Material for this exercise:
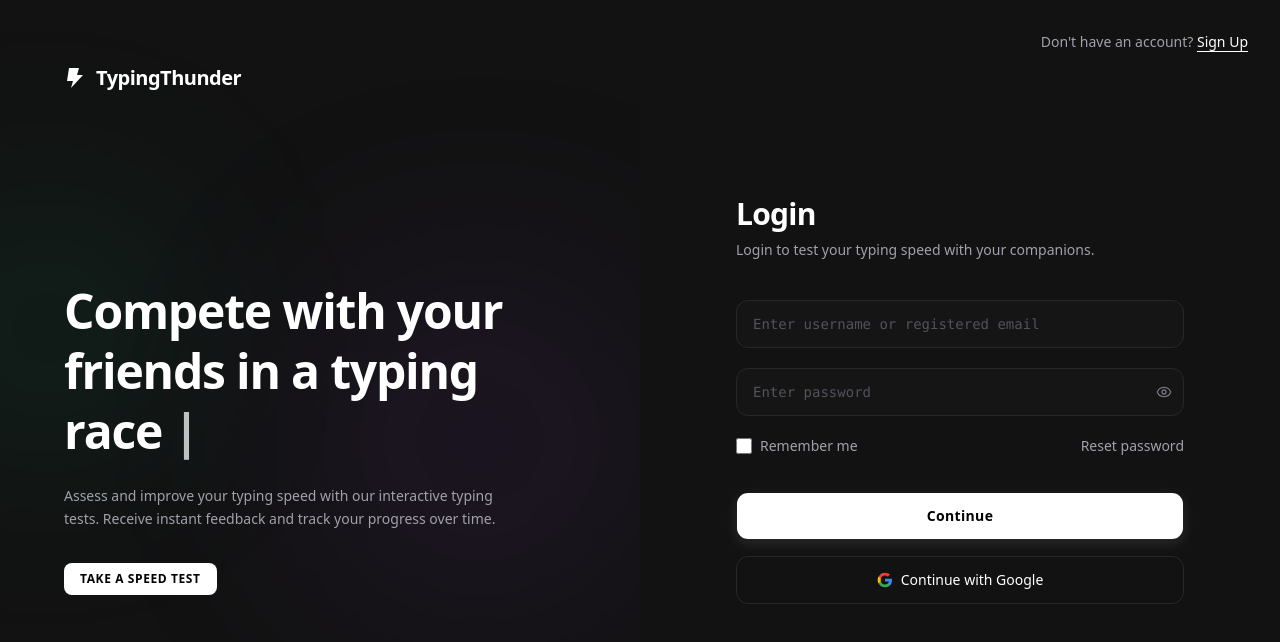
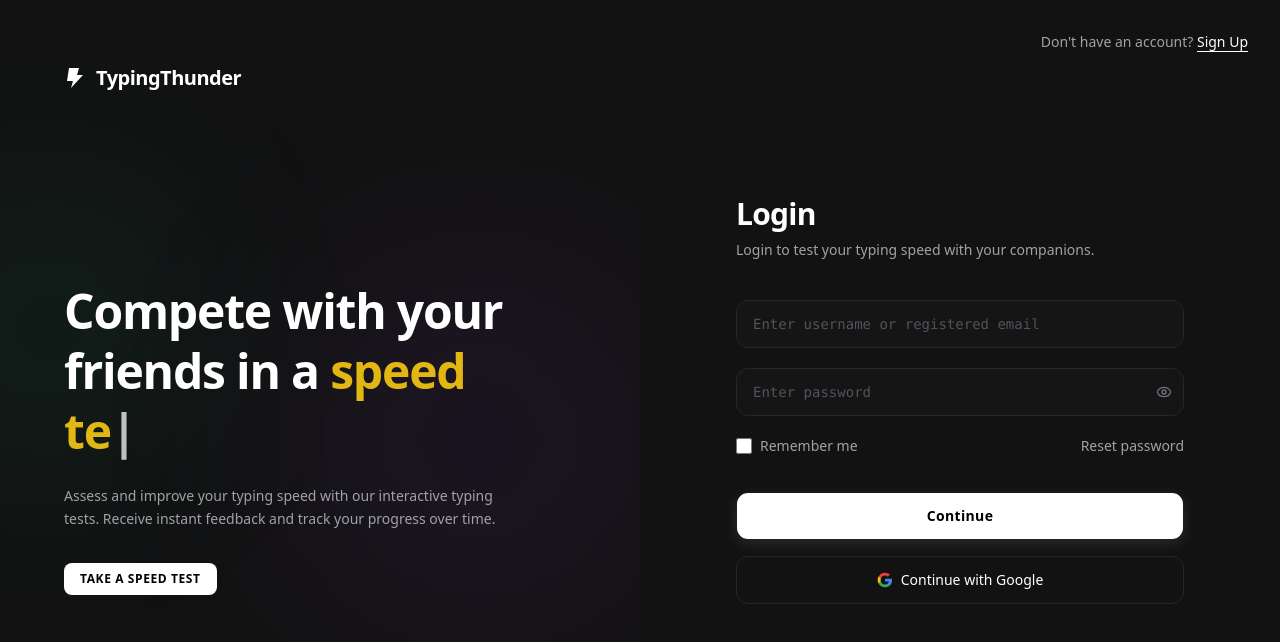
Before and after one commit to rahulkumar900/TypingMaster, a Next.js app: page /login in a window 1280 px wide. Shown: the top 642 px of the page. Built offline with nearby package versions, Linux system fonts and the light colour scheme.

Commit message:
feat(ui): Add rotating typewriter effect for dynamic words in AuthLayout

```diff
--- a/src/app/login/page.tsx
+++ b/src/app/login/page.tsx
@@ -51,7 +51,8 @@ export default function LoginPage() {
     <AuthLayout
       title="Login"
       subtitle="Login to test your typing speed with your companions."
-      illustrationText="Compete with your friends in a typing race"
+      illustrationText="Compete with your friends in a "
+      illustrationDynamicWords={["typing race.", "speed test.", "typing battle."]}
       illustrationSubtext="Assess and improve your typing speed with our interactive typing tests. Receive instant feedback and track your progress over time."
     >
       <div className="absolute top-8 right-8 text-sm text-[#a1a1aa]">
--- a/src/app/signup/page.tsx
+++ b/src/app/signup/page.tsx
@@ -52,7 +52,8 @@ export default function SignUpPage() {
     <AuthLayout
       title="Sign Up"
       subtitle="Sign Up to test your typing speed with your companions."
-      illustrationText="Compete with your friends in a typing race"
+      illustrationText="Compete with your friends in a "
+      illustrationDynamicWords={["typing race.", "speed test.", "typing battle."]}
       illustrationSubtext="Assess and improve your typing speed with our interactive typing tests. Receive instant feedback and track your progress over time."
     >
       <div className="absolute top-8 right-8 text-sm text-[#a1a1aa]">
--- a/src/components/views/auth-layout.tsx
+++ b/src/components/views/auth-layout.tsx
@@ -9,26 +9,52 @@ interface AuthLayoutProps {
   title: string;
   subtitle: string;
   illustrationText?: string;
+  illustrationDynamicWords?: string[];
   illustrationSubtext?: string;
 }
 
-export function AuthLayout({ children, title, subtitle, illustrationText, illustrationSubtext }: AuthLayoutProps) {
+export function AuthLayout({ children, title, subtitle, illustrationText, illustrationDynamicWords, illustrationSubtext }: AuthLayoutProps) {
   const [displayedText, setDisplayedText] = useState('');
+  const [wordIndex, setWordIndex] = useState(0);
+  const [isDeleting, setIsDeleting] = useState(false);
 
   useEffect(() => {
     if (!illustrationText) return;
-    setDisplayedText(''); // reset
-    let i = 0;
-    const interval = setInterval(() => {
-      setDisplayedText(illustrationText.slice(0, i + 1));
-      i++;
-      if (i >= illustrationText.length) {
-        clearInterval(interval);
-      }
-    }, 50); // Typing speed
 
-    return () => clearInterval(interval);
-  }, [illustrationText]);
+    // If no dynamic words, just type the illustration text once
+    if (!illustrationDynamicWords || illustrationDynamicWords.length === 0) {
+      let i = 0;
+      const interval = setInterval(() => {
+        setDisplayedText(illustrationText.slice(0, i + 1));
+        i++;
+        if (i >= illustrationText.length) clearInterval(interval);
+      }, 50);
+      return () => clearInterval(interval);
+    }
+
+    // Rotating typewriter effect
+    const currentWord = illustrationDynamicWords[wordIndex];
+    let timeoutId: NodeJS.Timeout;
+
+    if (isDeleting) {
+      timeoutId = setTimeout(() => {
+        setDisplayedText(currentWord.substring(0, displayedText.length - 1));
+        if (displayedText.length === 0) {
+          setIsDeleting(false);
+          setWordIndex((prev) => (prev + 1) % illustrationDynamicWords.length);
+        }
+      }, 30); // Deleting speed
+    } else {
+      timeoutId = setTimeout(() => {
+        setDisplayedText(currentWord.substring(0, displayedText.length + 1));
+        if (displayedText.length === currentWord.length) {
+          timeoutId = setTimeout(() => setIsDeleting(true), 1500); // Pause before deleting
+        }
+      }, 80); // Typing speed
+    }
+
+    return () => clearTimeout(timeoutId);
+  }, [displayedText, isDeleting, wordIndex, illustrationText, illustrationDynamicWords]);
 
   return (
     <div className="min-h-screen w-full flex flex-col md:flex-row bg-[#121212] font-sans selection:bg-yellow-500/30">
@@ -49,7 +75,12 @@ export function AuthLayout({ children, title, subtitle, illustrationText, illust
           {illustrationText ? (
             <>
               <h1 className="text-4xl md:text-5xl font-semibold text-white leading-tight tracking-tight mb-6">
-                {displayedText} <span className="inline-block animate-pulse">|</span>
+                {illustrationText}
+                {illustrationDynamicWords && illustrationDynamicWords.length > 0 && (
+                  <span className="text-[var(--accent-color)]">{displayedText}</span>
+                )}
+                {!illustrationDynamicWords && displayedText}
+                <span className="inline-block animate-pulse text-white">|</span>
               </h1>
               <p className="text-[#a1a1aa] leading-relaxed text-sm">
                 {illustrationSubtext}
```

Your task: In the entries above, find the lines containing the word "illustrationDynamicWords" and say how many there are, with no other words.

Exercise solution: 10